[Available data]

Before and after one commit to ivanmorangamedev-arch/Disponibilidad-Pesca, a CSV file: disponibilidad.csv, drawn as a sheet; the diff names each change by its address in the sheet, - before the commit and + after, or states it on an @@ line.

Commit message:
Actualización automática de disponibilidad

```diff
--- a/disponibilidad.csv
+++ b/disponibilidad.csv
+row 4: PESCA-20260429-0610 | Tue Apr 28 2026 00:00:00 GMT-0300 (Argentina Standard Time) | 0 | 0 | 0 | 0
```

[/Available data]
[Available data]

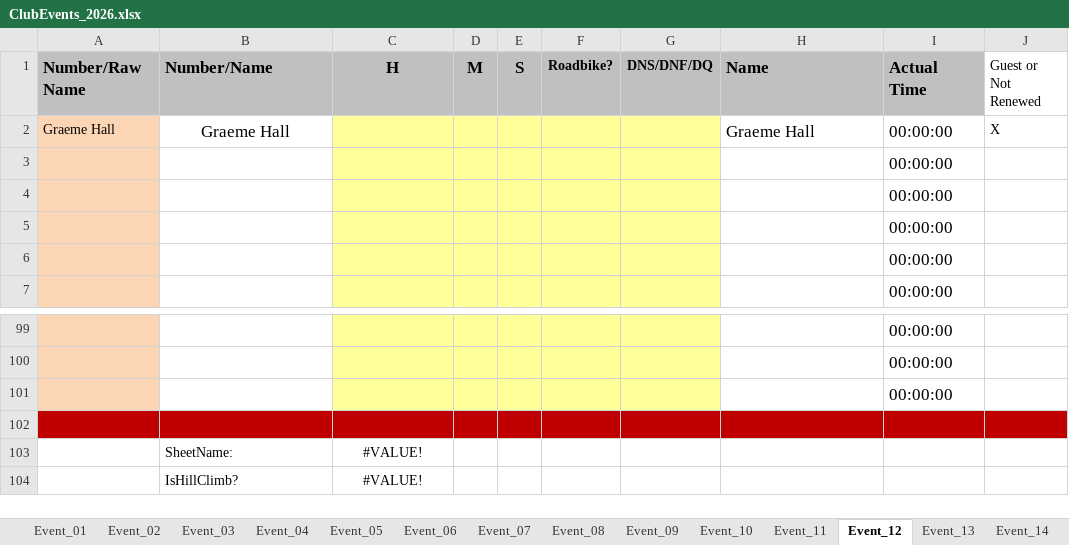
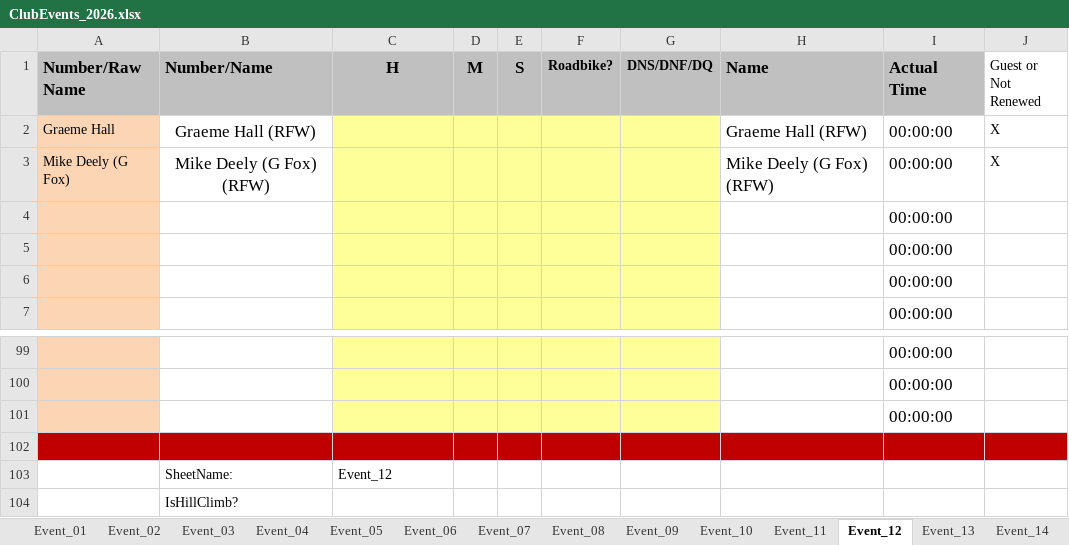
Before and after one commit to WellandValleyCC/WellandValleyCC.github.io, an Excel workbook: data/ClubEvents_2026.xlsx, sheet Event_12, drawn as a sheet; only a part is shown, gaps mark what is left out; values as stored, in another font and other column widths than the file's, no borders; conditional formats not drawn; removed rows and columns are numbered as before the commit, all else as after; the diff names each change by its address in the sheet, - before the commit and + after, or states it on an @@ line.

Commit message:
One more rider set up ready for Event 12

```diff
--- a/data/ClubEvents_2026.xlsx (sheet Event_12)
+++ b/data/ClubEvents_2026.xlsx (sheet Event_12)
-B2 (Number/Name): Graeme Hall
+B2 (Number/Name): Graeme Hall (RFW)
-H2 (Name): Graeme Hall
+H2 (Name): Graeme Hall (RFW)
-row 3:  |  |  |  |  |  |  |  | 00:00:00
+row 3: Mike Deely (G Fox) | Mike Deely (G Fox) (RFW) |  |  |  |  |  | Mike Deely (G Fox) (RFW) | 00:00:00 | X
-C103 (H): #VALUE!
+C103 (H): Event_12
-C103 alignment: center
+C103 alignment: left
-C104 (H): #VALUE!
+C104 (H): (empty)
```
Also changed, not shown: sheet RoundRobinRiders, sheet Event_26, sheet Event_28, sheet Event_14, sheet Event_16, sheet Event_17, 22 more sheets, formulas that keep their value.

[/Available data]
[Available data]

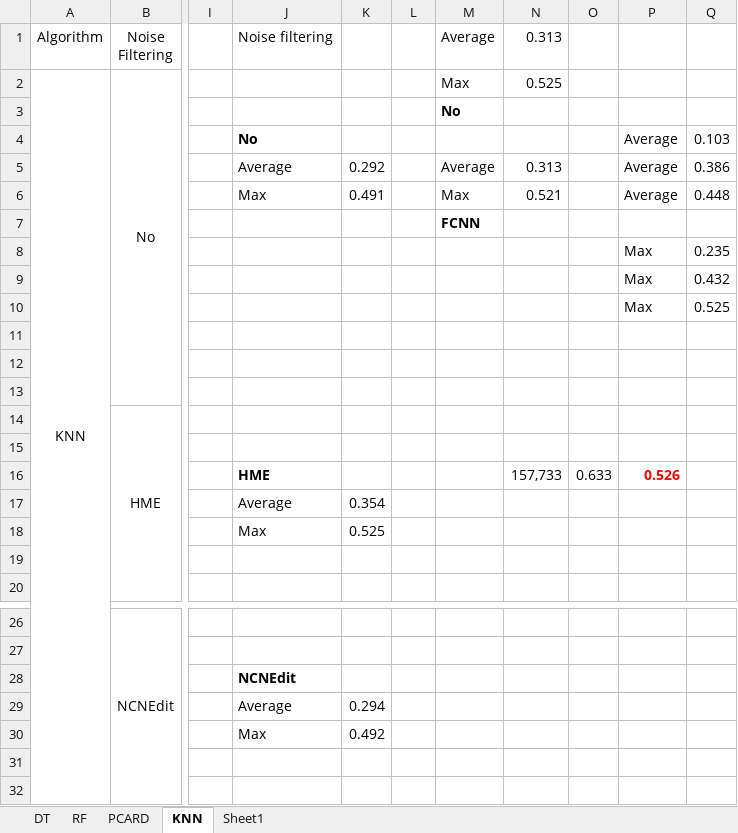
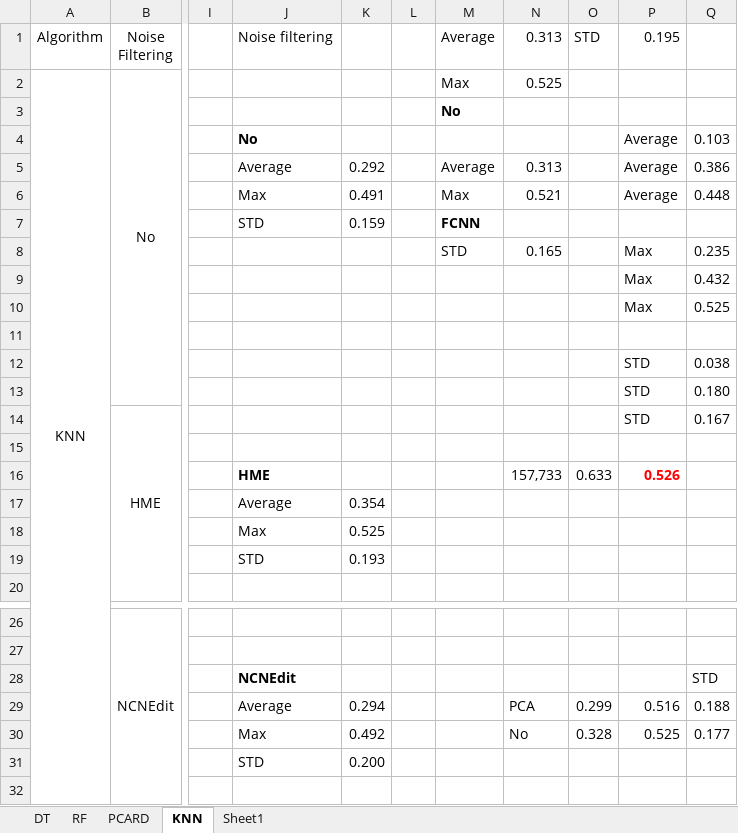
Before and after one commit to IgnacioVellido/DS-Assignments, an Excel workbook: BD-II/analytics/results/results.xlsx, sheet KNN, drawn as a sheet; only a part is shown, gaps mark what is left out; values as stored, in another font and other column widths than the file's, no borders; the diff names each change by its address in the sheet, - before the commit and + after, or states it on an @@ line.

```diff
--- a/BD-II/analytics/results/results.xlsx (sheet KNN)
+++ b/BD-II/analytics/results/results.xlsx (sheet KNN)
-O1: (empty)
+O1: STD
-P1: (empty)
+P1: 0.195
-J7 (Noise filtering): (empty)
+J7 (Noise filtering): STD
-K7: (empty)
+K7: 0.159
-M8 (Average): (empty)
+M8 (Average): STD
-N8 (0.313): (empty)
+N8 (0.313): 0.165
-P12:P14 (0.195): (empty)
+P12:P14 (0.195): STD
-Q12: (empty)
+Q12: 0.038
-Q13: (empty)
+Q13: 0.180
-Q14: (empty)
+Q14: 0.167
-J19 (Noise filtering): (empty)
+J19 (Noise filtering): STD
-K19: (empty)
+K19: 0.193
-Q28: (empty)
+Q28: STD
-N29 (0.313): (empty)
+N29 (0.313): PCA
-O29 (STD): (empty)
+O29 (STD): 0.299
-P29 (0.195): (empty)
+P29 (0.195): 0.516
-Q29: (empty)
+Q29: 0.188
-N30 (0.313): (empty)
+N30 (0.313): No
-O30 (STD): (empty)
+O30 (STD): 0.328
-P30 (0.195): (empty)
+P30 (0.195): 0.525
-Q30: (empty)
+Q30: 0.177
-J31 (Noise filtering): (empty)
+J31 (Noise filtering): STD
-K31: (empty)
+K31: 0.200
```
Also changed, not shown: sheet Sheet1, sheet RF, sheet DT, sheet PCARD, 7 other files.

[/Available data]

- Exercise description
Once you find the string "changed" in a line of the records, copy that line.

- Response to the exercise
Also changed, not shown: sheet RoundRobinRiders, sheet Event_26, sheet Event_28, sheet Event_14, sheet Event_16, sheet Event_17, 22 more sheets, formulas that keep their value.
Also changed, not shown: sheet Sheet1, sheet RF, sheet DT, sheet PCARD, 7 other files.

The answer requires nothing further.